• Screenshot and code edit data:
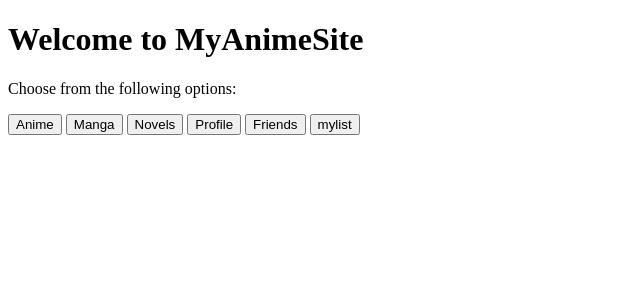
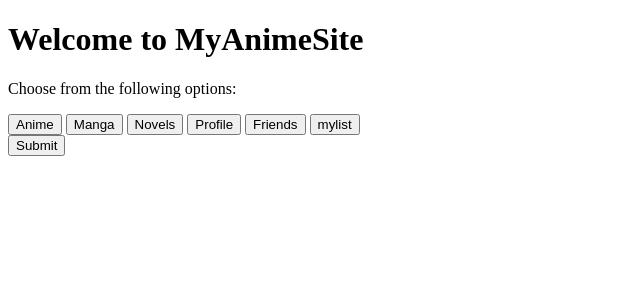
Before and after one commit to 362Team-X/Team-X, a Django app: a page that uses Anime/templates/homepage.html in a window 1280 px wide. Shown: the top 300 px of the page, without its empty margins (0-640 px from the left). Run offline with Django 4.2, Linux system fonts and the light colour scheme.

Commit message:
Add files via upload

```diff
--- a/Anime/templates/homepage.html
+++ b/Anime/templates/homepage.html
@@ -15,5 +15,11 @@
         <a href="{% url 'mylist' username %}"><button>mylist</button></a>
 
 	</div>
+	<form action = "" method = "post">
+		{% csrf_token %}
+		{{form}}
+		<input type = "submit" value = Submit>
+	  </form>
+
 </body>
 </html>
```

• Aim of the task:
Reproduce the data word for word; no pictures.

• Answer to the problem:
Before and after one commit to 362Team-X/Team-X, a Django app: a page that uses Anime/templates/homepage.html in a window 1280 px wide. Shown: the top 300 px of the page, without its empty margins (0-640 px from the left). Run offline with Django 4.2, Linux system fonts and the light colour scheme.

Commit message:
Add files via upload

```diff
--- a/Anime/templates/homepage.html
+++ b/Anime/templates/homepage.html
@@ -15,5 +15,11 @@
         <a href="{% url 'mylist' username %}"><button>mylist</button></a>
 
 	</div>
+	<form action = "" method = "post">
+		{% csrf_token %}
+		{{form}}
+		<input type = "submit" value = Submit>
+	  </form>
+
 </body>
 </html>
```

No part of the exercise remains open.